Four Revere schools are participating
in a national school health program aimed to keep kids healthy this school year
through technology. They are part of this year’s FLUency, a national health
program by Kinsa, a company that makes smart thermometers to help parents and
school nurses know what illnesses are going around their schools.
With the help of Lysol, Kinsa is providing all families in the participating Revere schools with free smart thermometers that connect to the Kinsa app so parents can see what illnesses like strep throat, chicken pox, and lice are going around their schools.
The four Revere schools are the Beachmont, Whalen, Garfield and Lincoln and are among the 500 available spots nationally for the program.
FLUency’s Jared Flamm said the program was launched a few years ago as a test to see if FLUengy and the app would better help school nurses.
“All that participated in that pilot program reported that it was a help,” said Flamm. “So the way the program works is that school nurses submit an application to be part of the program and are accepted based on criteria they outline and whether or not the program will be beneficial to their school.”
Since the program started in the four Revere schools, over 700 of the smart thermometers have been handed out to Revere school parents.
Student sick days take a
toll on families, cost districts millions of dollars in funding, and negatively
affect student achievement.
FLUency is a philanthropic program that reduces the spread of illness in elementary schools. The FLUency program connects Revere parents and school staff on issues of student health, enabling quicker detection of spreading illness and rapid response to help keep students well and in class.
One of the goal of the program, said Flamm, is to also decrease the workload on overly taxed school nurses in Revere by arming families with thermometers so sick children are not sent in to school to see the nurse.
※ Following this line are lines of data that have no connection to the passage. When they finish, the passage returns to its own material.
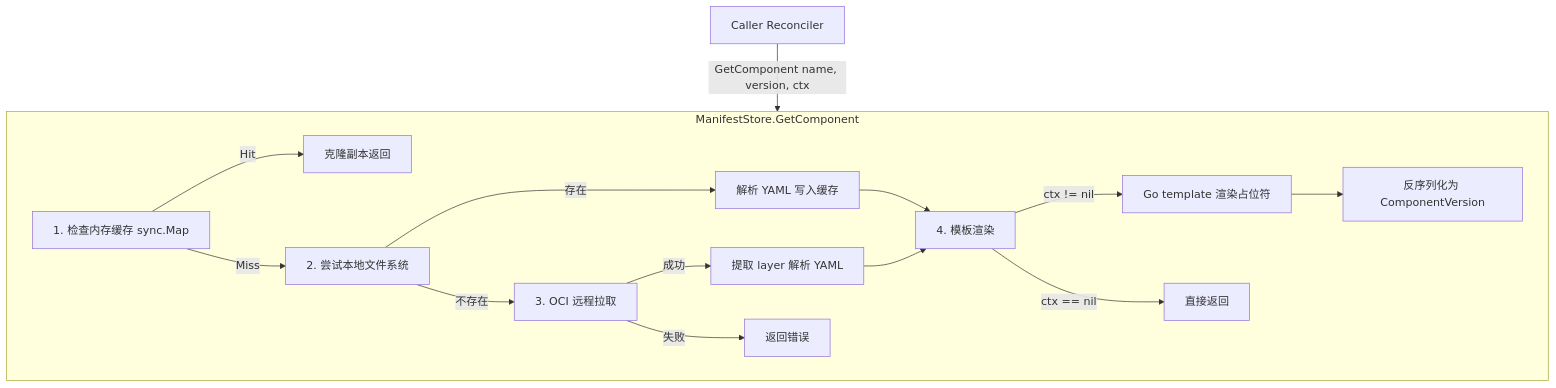
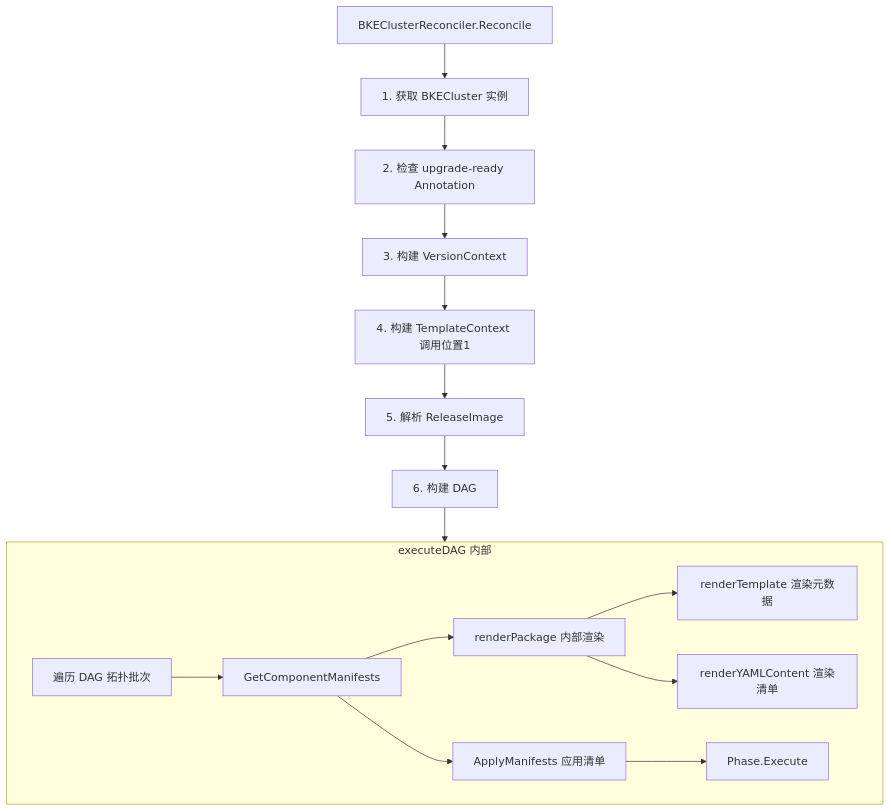
Before and after one commit to javadoors/cluster-api-provider-bke: the fourth of 13 diagrams in code/kep/kep5/kep5-2.md, drawn with Mermaid. The commit also changed other lines of this file and 2 other files, not shown here.

Commit message:
mainfestStore

````diff
--- a/code/kep/kep5/kep5-2.md
+++ b/code/kep/kep5/kep5-2.md
@@ -1084,18 +1162,19 @@
 ```mermaid
 flowchart TD
-    A["Caller Reconciler"] -->|"GetComponent name, version, ctx "| B["ManifestStore"]
+    A["BKEClusterReconciler.Reconcile"] --> B["1. 获取 BKECluster 实例"]
+    B --> C["2. 检查 upgrade-ready Annotation"]
+    C --> D["3. 构建 VersionContext"]
+    D --> E["4. 构建 TemplateContext 调用位置1"]
+    E --> F["5. 解析 ReleaseImage"]
+    F --> G["6. 构建 DAG"]
+    G --> H["7. executeDAG 调用位置2"]
     
-    subgraph B ["ManifestStore.GetComponent "]
-        B1["1. 检查内存缓存 sync.Map "] -->|"Hit"| B2["克隆副本返回"]
-        B1 -->|"Miss"| B3["2. 尝试本地文件系统"]
-        B3 -->|"存在"| B4["解析 YAML 写入缓存"]
-        B3 -->|"不存在"| B5["3. OCI 远程拉取"]
-        B5 -->|"成功"| B6["提取 layer 解析 YAML"]
-        B5 -->|"失败"| B7["返回错误"]
-        B4 --> B8["4. 模板渲染"]
-        B6 --> B8
-        B8 -->|"ctx != nil"| B9["Go template 渲染占位符"]
-        B8 -->|"ctx == nil"| B10["直接返回"]
-        B9 --> B11["反序列化为 ComponentVersion"]
+    subgraph H ["executeDAG 内部"]
+        H1["遍历 DAG 拓扑批次"] --> H2["GetComponentManifests"]
+        H2 --> H3["renderPackage 内部渲染"]
+        H3 --> H4["renderTemplate 渲染元数据"]
+        H3 --> H5["renderYAMLContent 渲染清单"]
+        H2 --> H6["ApplyManifests 应用清单"]
+        H6 --> H7["Phase.Execute"]
     end
 ```
````
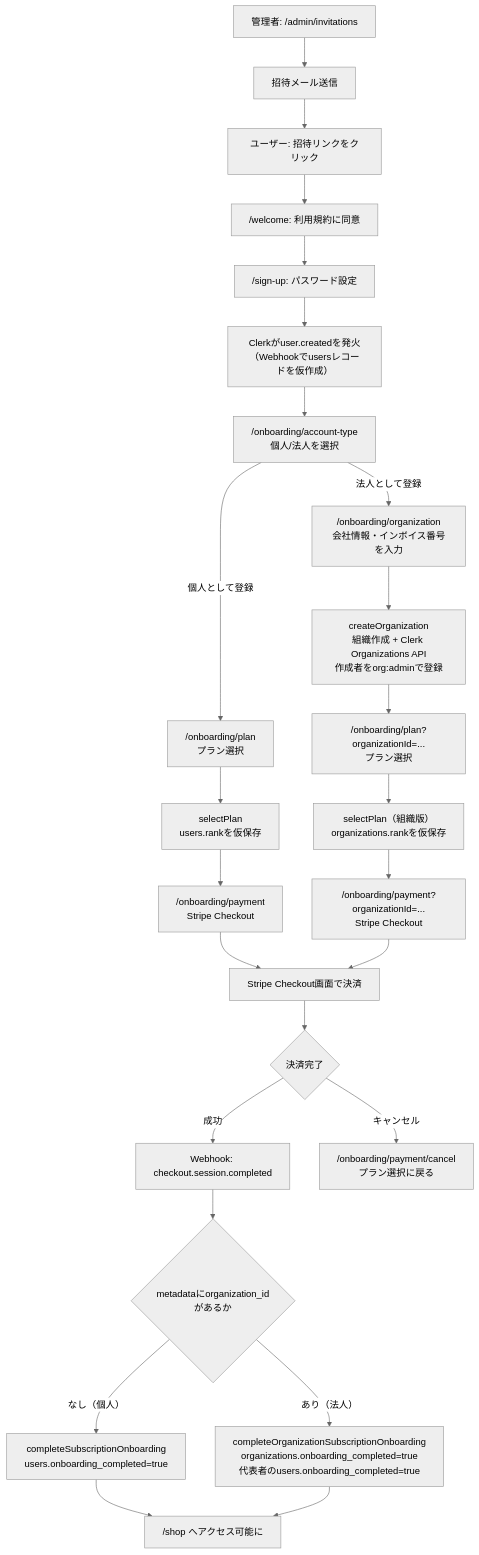
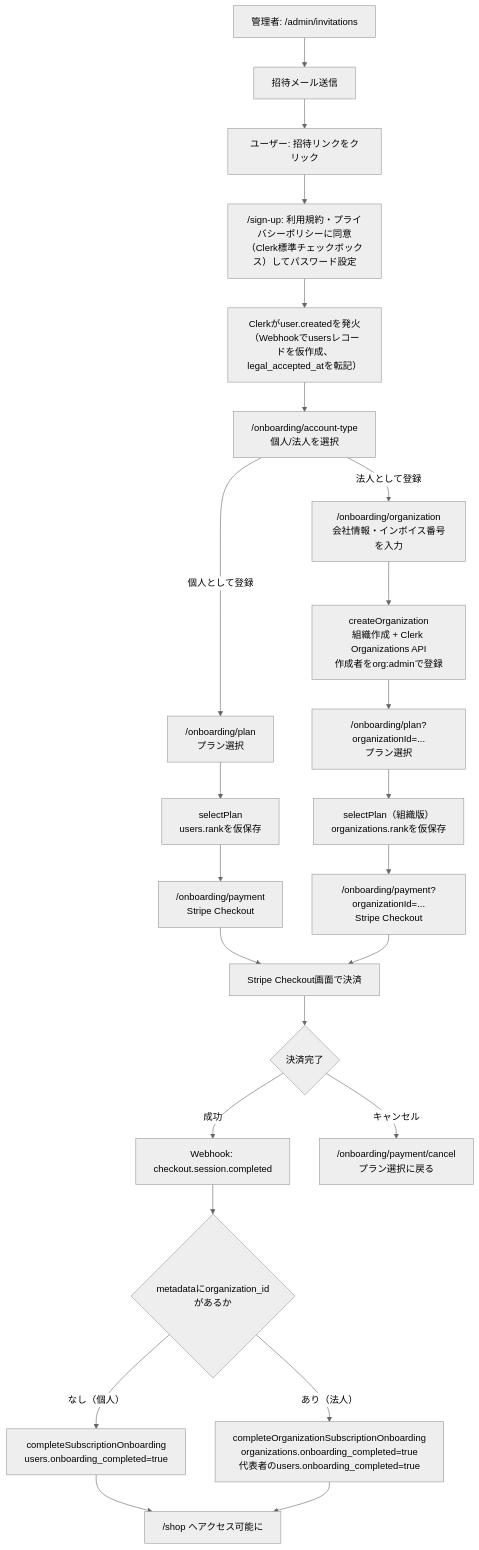
Before and after one commit to wknd-studio/brand-closed-ec: the first of 6 diagrams in docs/signup-flow.md, drawn with Mermaid (neutral theme). The commit also changed other lines of this file and 19 other files, not shown here.

````diff
--- a/docs/signup-flow.md
+++ b/docs/signup-flow.md
@@ -17,32 +18,31 @@
 ```mermaid
 flowchart TD
     A["管理者: /admin/invitations"] --> B["招待メール送信"]
     B --> C["ユーザー: 招待リンクをクリック"]
-    C --> D["/welcome: 利用規約に同意"]
-    D --> E["/sign-up: パスワード設定"]
-    E --> F["Clerkがuser.createdを発火\n（Webhookでusersレコードを仮作成）"]
+    C --> E["/sign-up: 利用規約・プライバシーポリシーに同意\n（Clerk標準チェックボックス）してパスワード設定"]
+    E --> F["Clerkがuser.createdを発火\n（Webhookでusersレコードを仮作成、legal_accepted_atを転記）"]
     F --> G["/onboarding/account-type\n個人/法人を選択"]
 
     G -- 個人として登録 --> H["/onboarding/plan\nプラン選択"]
     H --> I["selectPlan\nusers.rankを仮保存"]
     I --> J["/onboarding/payment\nStripe Checkout"]
 
     G -- 法人として登録 --> K["/onboarding/organization\n会社情報・インボイス番号を入力"]
     K --> L["createOrganization\n組織作成 + Clerk Organizations API\n作成者をorg:adminで登録"]
     L --> M["/onboarding/plan?organizationId=...\nプラン選択"]
     M --> N["selectPlan（組織版）\norganizations.rankを仮保存"]
     N --> O["/onboarding/payment?organizationId=...\nStripe Checkout"]
 
     J --> P["Stripe Checkout画面で決済"]
     O --> P
     P --> Q{"決済完了"}
     Q -- 成功 --> R["Webhook: checkout.session.completed"]
     Q -- キャンセル --> S["/onboarding/payment/cancel\nプラン選択に戻る"]
 
     R --> T{"metadataにorganization_idがあるか"}
     T -- なし（個人） --> U["completeSubscriptionOnboarding\nusers.onboarding_completed=true"]
     T -- あり（法人） --> V["completeOrganizationSubscriptionOnboarding\norganizations.onboarding_completed=true\n代表者のusers.onboarding_completed=true"]
 
     U --> W["/shop へアクセス可能に"]
     V --> W
 ```
````
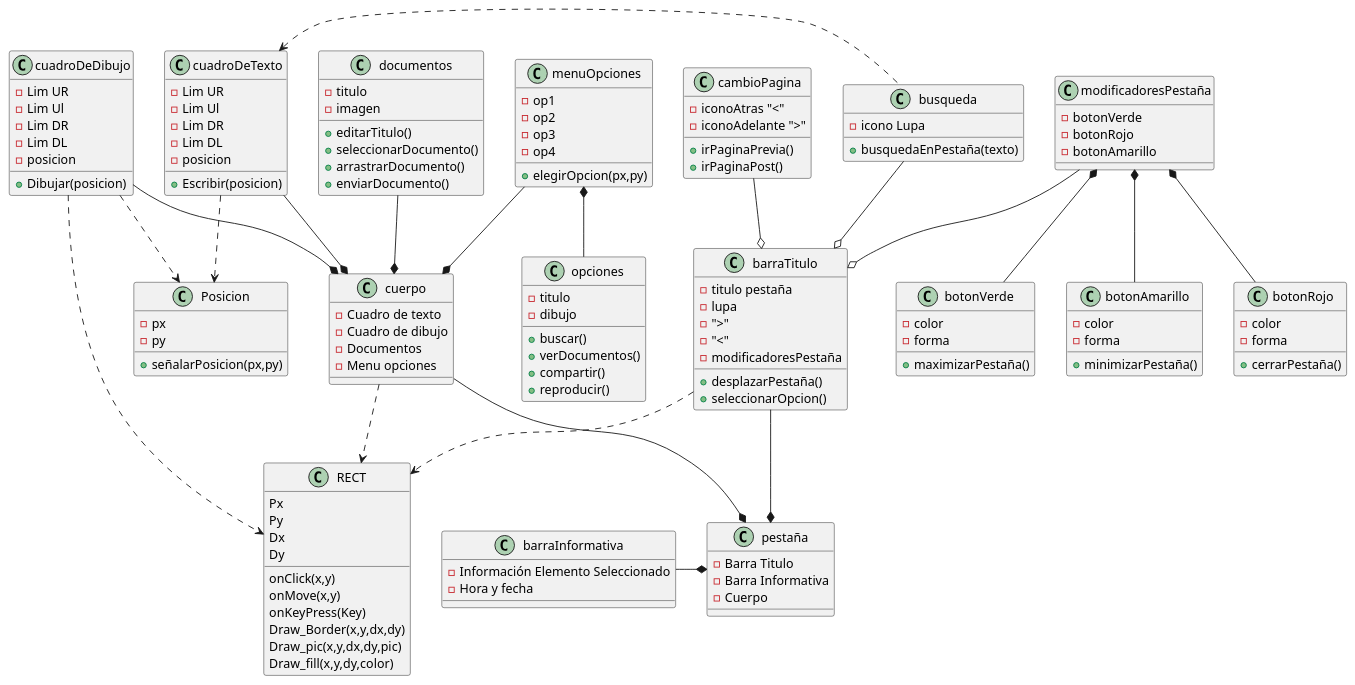
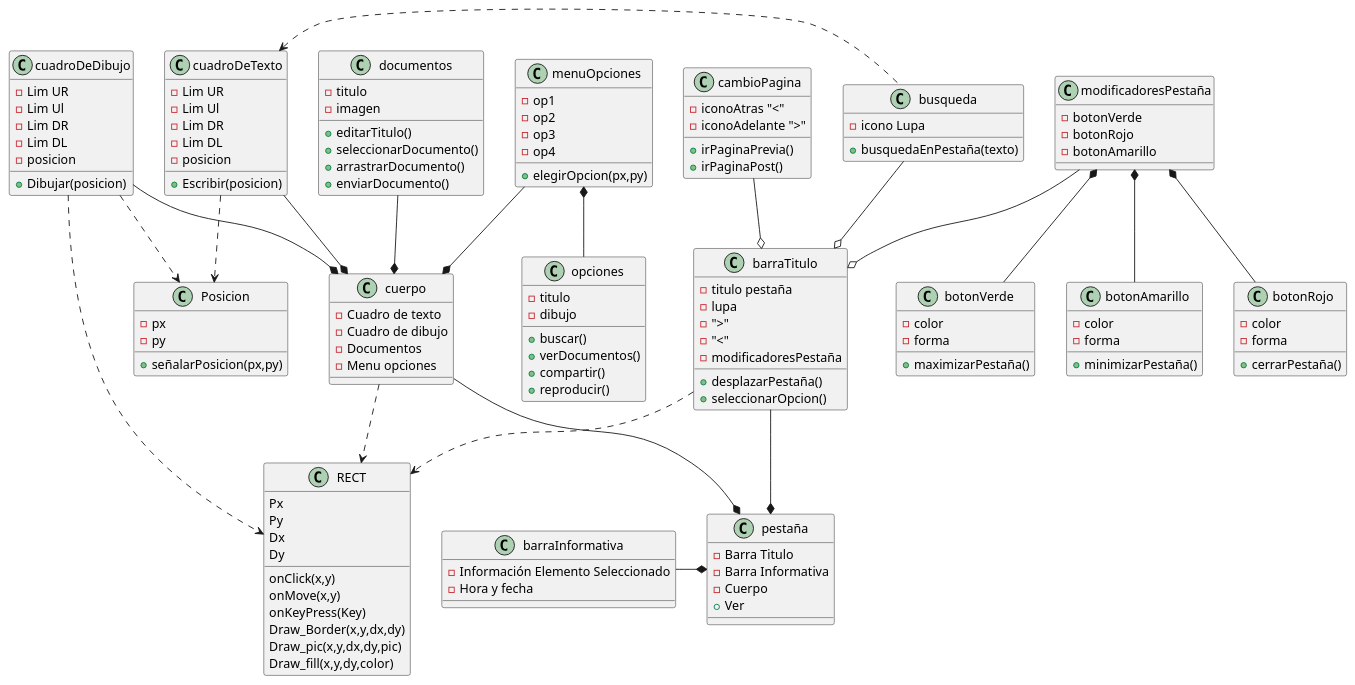
Before and after one commit to AshlieSalcedo/Doors: the diagram in Doors.puml, drawn with PlantUML. The commit also changed 1 other file, not shown here.

Commit message:
Diagrama, aquí se edita

```diff
--- a/Doors.puml
+++ b/Doors.puml
@@ -1,162 +1,162 @@
 @startuml
 'https://plantuml.com/sequence-diagram
 
 class pestaña {
 -Barra Titulo
 -Barra Informativa
 -Cuerpo
-
++Ver
 }
 
 class RECT{
 Px
 Py
 Dx
 Dy
 onClick(x,y)
 onMove(x,y)
 onKeyPress(Key)
 Draw_Border(x,y,dx,dy)
 Draw_pic(x,y,dx,dy,pic)
 Draw_fill(x,y,dy,color)
 }
 
 
 class barraTitulo {
 -titulo pestaña
 -lupa
 - ">"
 -"<"
 -modificadoresPestaña
 +desplazarPestaña()
 +seleccionarOpcion()
 }
 barraTitulo..>RECT
 barraTitulo--* pestaña
 
 class botonVerde {
 -color
 -forma
 +maximizarPestaña()
 }
 
 class botonAmarillo {
 -color
 -forma
 +minimizarPestaña()
 }
 
 class botonRojo {
 -color
 -forma
 +cerrarPestaña()
 }
 
 
 
 class modificadoresPestaña{
 -botonVerde
 -botonRojo
 -botonAmarillo
 }
 
 
 modificadoresPestaña *-- botonRojo
 modificadoresPestaña *-- botonAmarillo
 modificadoresPestaña *-- botonVerde
 modificadoresPestaña --o barraTitulo
 
 class cuadroDeTexto {
 -Lim UR
 -Lim Ul
 -Lim DR
 -Lim DL
 -posicion
 +Escribir(posicion)
 }
 cuadroDeTexto --* cuerpo
 
 class Posicion {
 -px
 -py
 +señalarPosicion(px,py)
 }
 
 
 class menuOpciones {
 -op1
 -op2
 -op3
 -op4
 +elegirOpcion(px,py)
 }
 menuOpciones --* cuerpo
 
 class opciones {
 -titulo
 -dibujo
 +buscar()
 +verDocumentos()
 +compartir()
 +reproducir()
 }
 menuOpciones *-- opciones
 
 
 
 cuadroDeTexto ..>Posicion
 
 class documentos{
 -titulo
 -imagen
 +editarTitulo()
 +seleccionarDocumento()
 +arrastrarDocumento()
 +enviarDocumento()
 }
 
 class barraInformativa {
 -Información Elemento Seleccionado
 -Hora y fecha
 }
  barraInformativa -* pestaña
 
 
 class busqueda {
 -icono Lupa
 +busquedaEnPestaña(texto)
 }
 busqueda --o barraTitulo
 cuadroDeTexto <.busqueda
 
 class cambioPagina {
 -iconoAtras "<"
 -iconoAdelante ">"
 +irPaginaPrevia()
 +irPaginaPost()
 }
 
 cambioPagina --o barraTitulo
 
 class cuerpo {
 -Cuadro de texto
 -Cuadro de dibujo
 -Documentos
 -Menu opciones
 }
 documentos --* cuerpo
 cuerpo --* pestaña
 cuerpo ..> RECT
 
 class cuadroDeDibujo {
 -Lim UR
 -Lim Ul
 -Lim DR
 -Lim DL
 -posicion
 +Dibujar(posicion)
 }
 cuadroDeDibujo ..> RECT
 cuadroDeDibujo --* cuerpo
 cuadroDeDibujo ..> Posicion
 @enduml
```
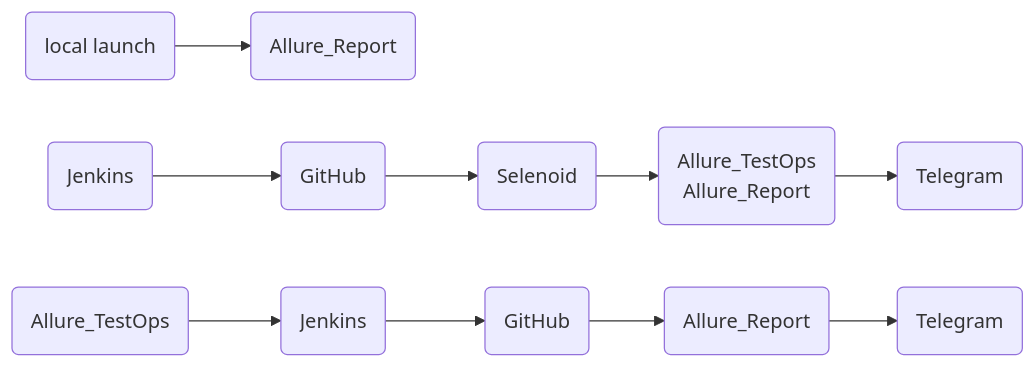
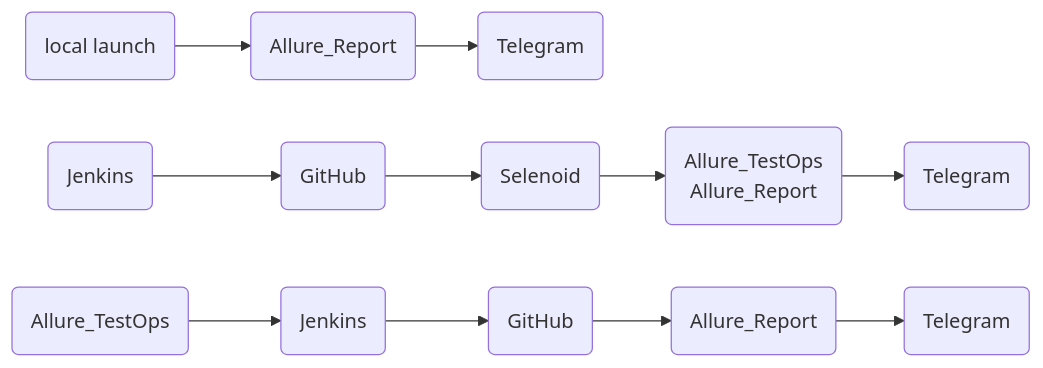
Before and after one commit to maxkonushkin/FirstProject: the diagram in README.md, drawn with Mermaid.

Commit message:
add mermaid

````diff
--- a/README.md
+++ b/README.md
@@ -60,8 +60,8 @@
 ``` mermaid
 flowchart LR;
-A(local launch)-->B(Allure_Report);
+A(local launch)-->B(Allure_Report)-->P(Telegram);
     C(Jenkins)-->D(GitHub)-->U(Selenoid);
     U(Selenoid)-->I(Allure_TestOps
     Allure_Report)-->O(Telegram);
     Q(Allure_TestOps)-->W(Jenkins)-->R(GitHub)-->T(Allure_Report)-->Y(Telegram); 
 ```
````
The technology also helps school nurses in Revere know what trends are going around their school so they can react appropriately and encourage preventive health measures to keep healthy students well.
“What we’ve heard from school nurses in Revere and across the state is come Monday morning during flu season there’s a line out the door at the school nurse’s office,” said Flamm. “So the program gives parents and nurses that extra tool they need for early detection and also tracking what illnesses may be spreading around any given school and plan accordingly, like encouraging students and staff to wash their hands more often or disinfecting classrooms.”